**To do**
Only lines with the string "TrikkiVic" are wanted. Pull them out of the data.

**Working data**
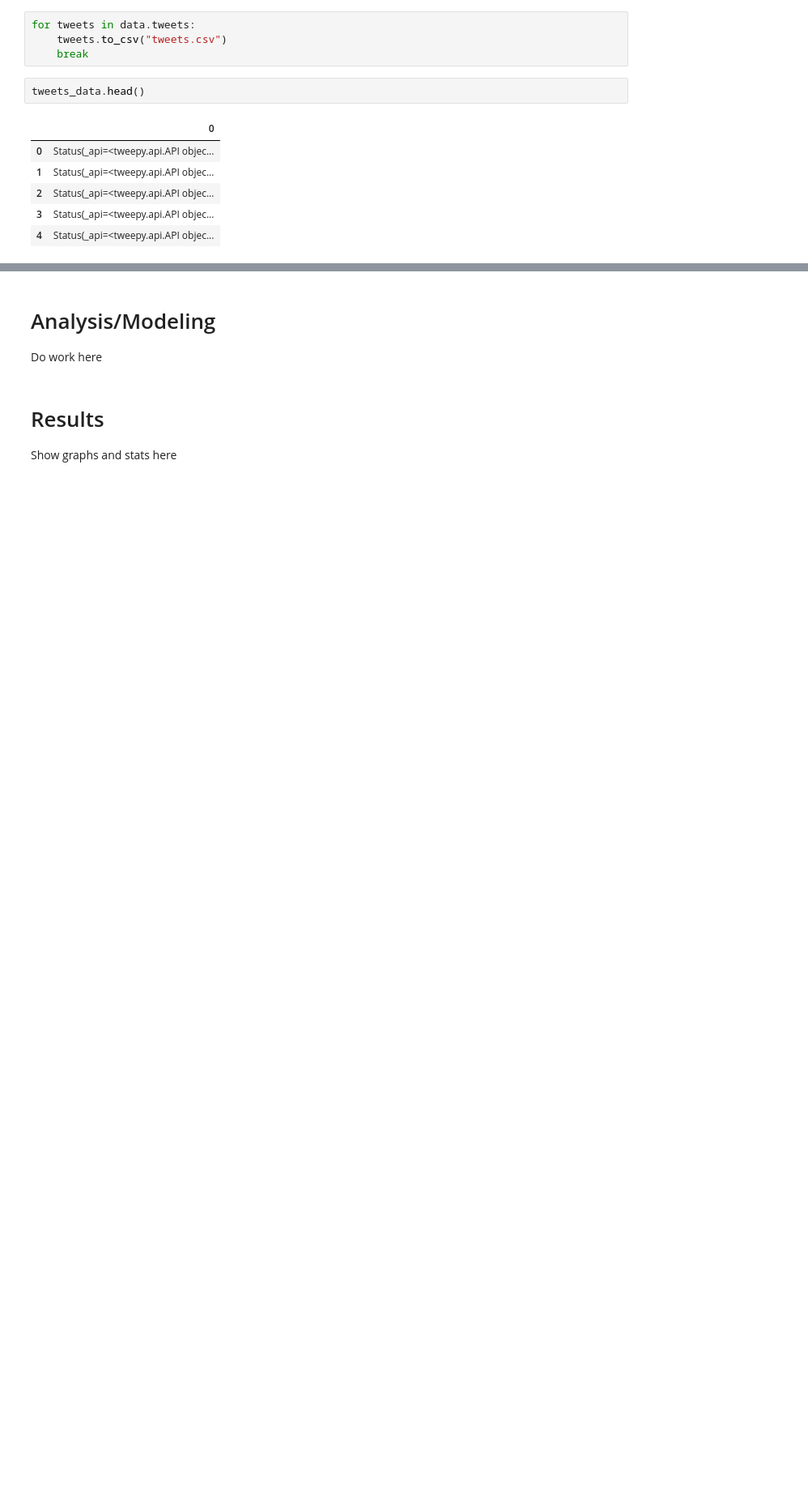
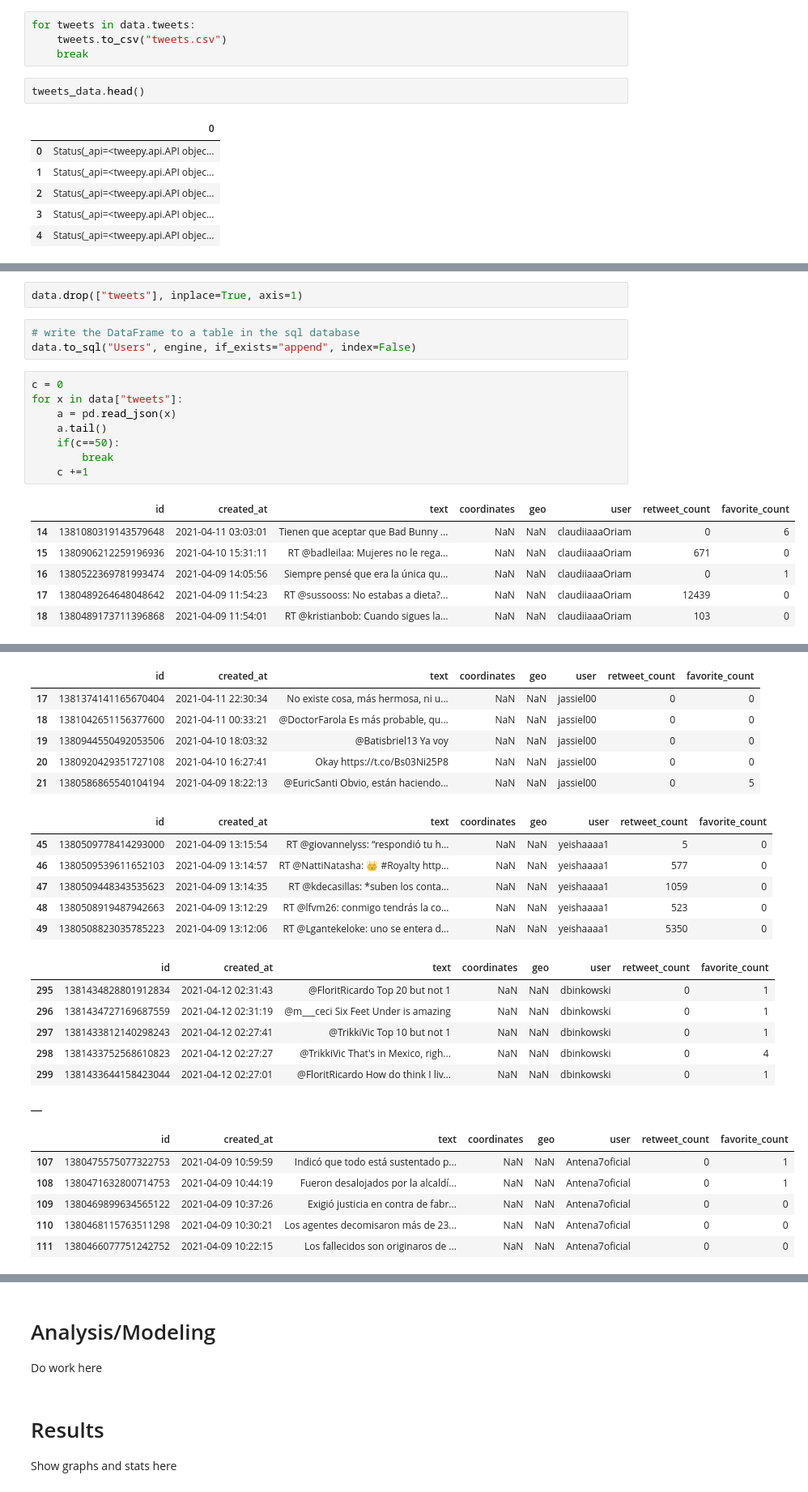
Before and after one commit to adeldelvalle/Social-Network-Analysis, a Jupyter notebook: Twitter Tweet Analysis.ipynb, the cells around one changed output, grey strips where cells are left out. Shown at 81% size. Cells and saved outputs as stored; diff of their text form; blank space fills up the shorter version.

```diff
--- a/Twitter Tweet Analysis.ipynb
+++ b/Twitter Tweet Analysis.ipynb
@@ -189,0 +267,20 @@ tweets_data.head()
+# %%
+data.drop(["tweets"], inplace=True, axis=1)
+# %%
+# write the DataFrame to a table in the sql database
+data.to_sql("Users", engine, if_exists="append", index=False)
+# %%
+c = 0
+for x in data["tweets"]:
+    a = pd.read_json(x)
+    a.tail()
+    if(c==50):
+        break
+    c +=1
+# %% [output]
+|  | id | created_at | text | coordinates | geo | user | retweet_count | favorite_count |
+| 14 | 1381080319143579648 | 2021-04-11 03:03:01 | Tienen que aceptar que Bad Bunny ... | NaN | NaN | claudiiaaaOriam | 0 | 6 |
+| 15 | 1380906212259196936 | 2021-04-10 15:31:11 | RT @badleilaa: Mujeres no le rega... | NaN | NaN | claudiiaaaOriam | 671 | 0 |
+| 16 | 1380522369781993474 | 2021-04-09 14:05:56 | Siempre pensé que era la única qu... | NaN | NaN | claudiiaaaOriam | 0 | 1 |
+| 17 | 1380489264648048642 | 2021-04-09 11:54:23 | RT @sussooss: No estabas a dieta?... | NaN | NaN | claudiiaaaOriam | 12439 | 0 |
+| 18 | 1380489173711396868 | 2021-04-09 11:54:01 | RT @kristianbob: Cuando sigues la... | NaN | NaN | claudiiaaaOriam | 103 | 0 |
@@ -189,0 +299,25 @@ tweets_data.head()
+|  | id | created_at | text | coordinates | geo | user | retweet_count | favorite_count |
+| 17 | 1381374141165670404 | 2021-04-11 22:30:34 | No existe cosa, más hermosa, ni u... | NaN | NaN | jassiel00 | 0 | 0 |
+| 18 | 1381042651156377600 | 2021-04-11 00:33:21 | @DoctorFarola Es más probable, qu... | NaN | NaN | jassiel00 | 0 | 0 |
+| 19 | 1380944550492053506 | 2021-04-10 18:03:32 | @Batisbriel13 Ya voy | NaN | NaN | jassiel00 | 0 | 0 |
+| 20 | 1380920429351727108 | 2021-04-10 16:27:41 | Okay https://t.co/Bs03Ni25P8 | NaN | NaN | jassiel00 | 0 | 0 |
+| 21 | 1380586865540104194 | 2021-04-09 18:22:13 | @EuricSanti Obvio, están haciendo... | NaN | NaN | jassiel00 | 0 | 5 |
+|  | id | created_at | text | coordinates | geo | user | retweet_count | favorite_count |
+| 45 | 1380509778414293000 | 2021-04-09 13:15:54 | RT @giovannelyss: “respondió tu h... | NaN | NaN | yeishaaaa1 | 5 | 0 |
+| 46 | 1380509539611652103 | 2021-04-09 13:14:57 | RT @NattiNatasha: 👑 #Royalty http... | NaN | NaN | yeishaaaa1 | 577 | 0 |
+| 47 | 1380509448343535623 | 2021-04-09 13:14:35 | RT @kdecasillas: *suben los conta... | NaN | NaN | yeishaaaa1 | 1059 | 0 |
+| 48 | 1380508919487942663 | 2021-04-09 13:12:29 | RT @lfvm26: conmigo tendrás la co... | NaN | NaN | yeishaaaa1 | 523 | 0 |
+| 49 | 1380508823035785223 | 2021-04-09 13:12:06 | RT @Lgantekeloke: uno se entera d... | NaN | NaN | yeishaaaa1 | 5350 | 0 |
+|  | id | created_at | text | coordinates | geo | user | retweet_count | favorite_count |
+| 295 | 1381434828801912834 | 2021-04-12 02:31:43 | @FloritRicardo Top 20 but not 1 | NaN | NaN | dbinkowski | 0 | 1 |
+| 296 | 1381434727169687559 | 2021-04-12 02:31:19 | @m___ceci Six Feet Under is amazing | NaN | NaN | dbinkowski | 0 | 1 |
+| 297 | 1381433812140298243 | 2021-04-12 02:27:41 | @TrikkiVic Top 10 but not 1 | NaN | NaN | dbinkowski | 0 | 1 |
+| 298 | 1381433752568610823 | 2021-04-12 02:27:27 | @TrikkiVic That's in Mexico, righ... | NaN | NaN | dbinkowski | 0 | 4 |
+| 299 | 1381433644158423044 | 2021-04-12 02:27:01 | @FloritRicardo How do think I liv... | NaN | NaN | dbinkowski | 0 | 1 |
+|  |
+|  | id | created_at | text | coordinates | geo | user | retweet_count | favorite_count |
+| 107 | 1380475575077322753 | 2021-04-09 10:59:59 | Indicó que todo está sustentado p... | NaN | NaN | Antena7oficial | 0 | 1 |
+| 108 | 1380471632800714753 | 2021-04-09 10:44:19 | Fueron desalojados por la alcaldí... | NaN | NaN | Antena7oficial | 0 | 1 |
+| 109 | 1380469899634565122 | 2021-04-09 10:37:26 | Exigió justicia en contra de fabr... | NaN | NaN | Antena7oficial | 0 | 0 |
+| 110 | 1380468115763511298 | 2021-04-09 10:30:21 | Los agentes decomisaron más de 23... | NaN | NaN | Antena7oficial | 0 | 0 |
+| 111 | 1380466077751242752 | 2021-04-09 10:22:15 | Los fallecidos son originaros de ... | NaN | NaN | Antena7oficial | 0 | 0 |
```
Also changed, not shown: parts of 12 cells of this notebook.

**Solution to this exercise**
+| 297 | 1381433812140298243 | 2021-04-12 02:27:41 | @TrikkiVic Top 10 but not 1 | NaN | NaN | dbinkowski | 0 | 1 |
+| 298 | 1381433752568610823 | 2021-04-12 02:27:27 | @TrikkiVic That's in Mexico, righ... | NaN | NaN | dbinkowski | 0 | 4 |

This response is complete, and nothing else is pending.